Greene can handle the market share problem. Even though Google commands only 4 percent of the industry's revenue, based on data from Synergy Research Group, the pie is quickly growing. According to Gartner, the cloud infrastructure market will climb 31 percent a year to $61.9 billion in 2020, up from $16.3 billion in 2015.
In Greene's corner is an engineering juggernaut like none other, a company in parent Alphabet stuffed with $75 billion in cash, a $10 billion annual capital expenditure budget and a vast network of highly sophisticated data centers.
Open source projects, big data tools, analytics software and artificial intelligence projects are on full display across the sprawling Silicon Valley campus.
Greene likes to geek out on subjects like Kubernetes, Google's open-source container technology unveiled in 2014 to help developers scale, deploy and tweak their applications across machines and clouds. It's GCP's fastest growing product.
"Customers love that we're so committed to open source and open APIs," Greene said. Application program interfaces, or APIs, are a way for companies to let outside developers easily access their technology.
Read MoreWall Street's ongoing struggle to make sense of the cloud
Pushing back against Google's cloud momentum is a deep skepticism over whether a company that generates 90 percent of its revenue from placing ads in search results, YouTube videos and mobile apps, can win the hearts, minds and wallets of the enterprise.
Google, let's not forget, is built on giving stuff away to consumers in return for their personal data. Tracking users' whereabouts, behaviors and preferences enable the company to target you with relevant ads in search results and all over the web and establish deep pattern recognition to predict what you want based on how people with similar attributes act.

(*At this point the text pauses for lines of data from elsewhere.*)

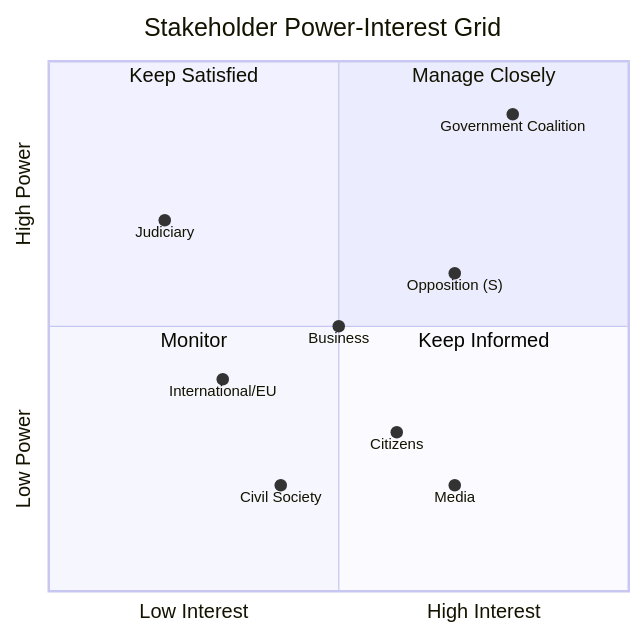
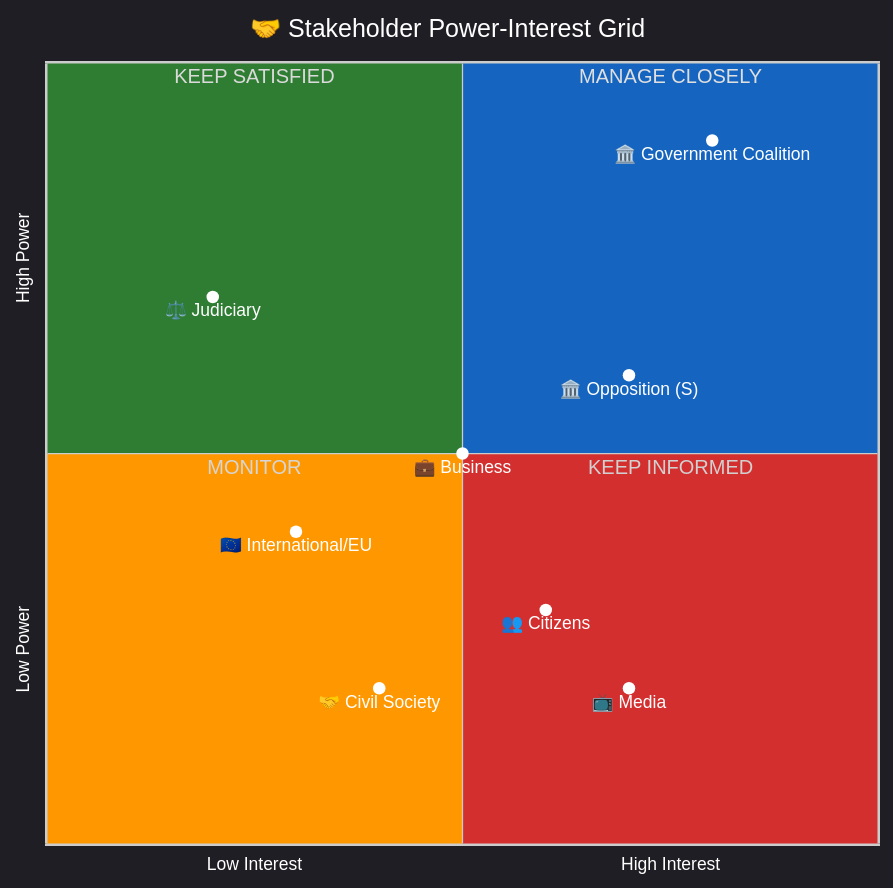
Before and after one commit to Hack23/riksdagsmonitor: the second of 2 diagrams in analysis/templates/stakeholder-impact.md, drawn with Mermaid. The commit also changed other lines of this file and 14 other files, not shown here.

First line of the commit message:
Align analysis/ mermaid diagrams with ISMS Style Guide palette and convert SWOT to quadrantChart

````diff
--- a/analysis/templates/stakeholder-impact.md
+++ b/analysis/templates/stakeholder-impact.md
@@ -350,19 +350,42 @@
 ```mermaid
+%%{init: {
+  "theme": "dark",
+  "themeVariables": {
+    "quadrant1Fill": "#1565C0",
+    "quadrant2Fill": "#2E7D32",
+    "quadrant3Fill": "#FF9800",
+    "quadrant4Fill": "#D32F2F",
+    "quadrantTitleFill": "#ffffff",
+    "quadrantPointFill": "#ffffff",
+    "quadrantPointTextFill": "#ffffff",
+    "quadrantXAxisTextFill": "#ffffff",
+    "quadrantYAxisTextFill": "#ffffff"
+  },
+  "quadrantChart": {
+    "chartWidth": 700,
+    "chartHeight": 700,
+    "pointLabelFontSize": 14,
+    "titleFontSize": 20,
+    "quadrantLabelFontSize": 16,
+    "xAxisLabelFontSize": 14,
+    "yAxisLabelFontSize": 14
+  }
+}}%%
 quadrantChart
-    title Stakeholder Power-Interest Grid
+    title 🤝 Stakeholder Power-Interest Grid
     x-axis Low Interest --> High Interest
     y-axis Low Power --> High Power
-    quadrant-1 Manage Closely
-    quadrant-2 Keep Satisfied
-    quadrant-3 Monitor
-    quadrant-4 Keep Informed
+    quadrant-1 MANAGE CLOSELY
+    quadrant-2 KEEP SATISFIED
+    quadrant-3 MONITOR
+    quadrant-4 KEEP INFORMED
 
-    "Government Coalition": [0.8, 0.9]
-    "Opposition (S)": [0.7, 0.6]
-    "Citizens": [0.6, 0.3]
-    "Business": [0.5, 0.5]
-    "Civil Society": [0.4, 0.2]
-    "International/EU": [0.3, 0.4]
-    "Judiciary": [0.2, 0.7]
-    "Media": [0.7, 0.2]
+    "🏛️ Government Coalition": [0.80, 0.90]
+    "🏛️ Opposition (S)": [0.70, 0.60]
+    "👥 Citizens": [0.60, 0.30]
+    "💼 Business": [0.50, 0.50]
+    "🤝 Civil Society": [0.40, 0.20]
+    "🇪🇺 International/EU": [0.30, 0.40]
+    "⚖️ Judiciary": [0.20, 0.70]
+    "📺 Media": [0.70, 0.20]
 ```
````
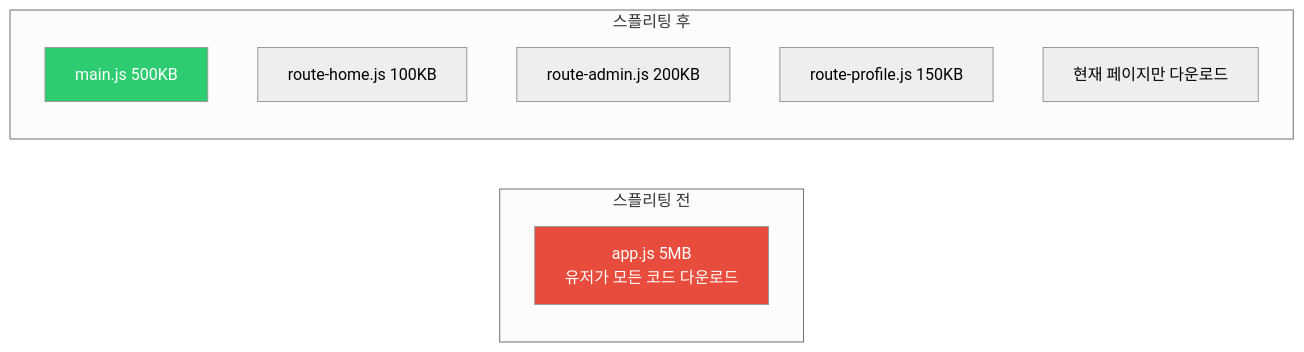
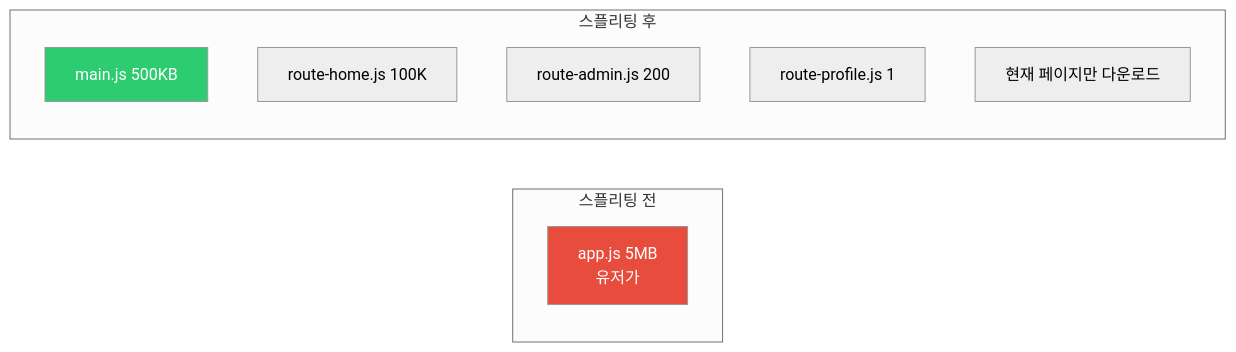
Before and after one commit to yjkim2015/yjkim2015.github.io: the third of 5 diagrams in _posts/frontend/2026-05-02-react-performance.md, drawn with Mermaid (neutral theme). The commit also changed other lines of this file and 271 other files, not shown here.

First line of the commit message:
Mermaid 라벨 축소: 긴 노드 텍스트 18자 이하로 트림 + \n 제거

````diff
--- a/_posts/frontend/2026-05-02-react-performance.md
+++ b/_posts/frontend/2026-05-02-react-performance.md
@@ -146,15 +146,15 @@
 ```mermaid
 graph LR
     subgraph "스플리팅 전"
-        BUNDLE["app.js 5MB<br>유저가 모든 코드 다운로드"]
+        BUNDLE["app.js 5MB<br>유저가"]
     end
     subgraph "스플리팅 후"
         MAIN["main.js 500KB"]
-        ROUTE1["route-home.js 100KB"]
-        ROUTE2["route-admin.js 200KB"]
-        ROUTE3["route-profile.js 150KB"]
+        ROUTE1["route-home.js 100K"]
+        ROUTE2["route-admin.js 200"]
+        ROUTE3["route-profile.js 1"]
         USER2["현재 페이지만 다운로드"]
     end
     style BUNDLE fill:#e74c3c,color:#fff
     style MAIN fill:#2ecc71,color:#fff
 ```
````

How can that very same company be trusted to lock down a corporation's most sensitive data — contracts, business relationships, intellectual property — so that its key assets are inaccessible to anyone, including Google?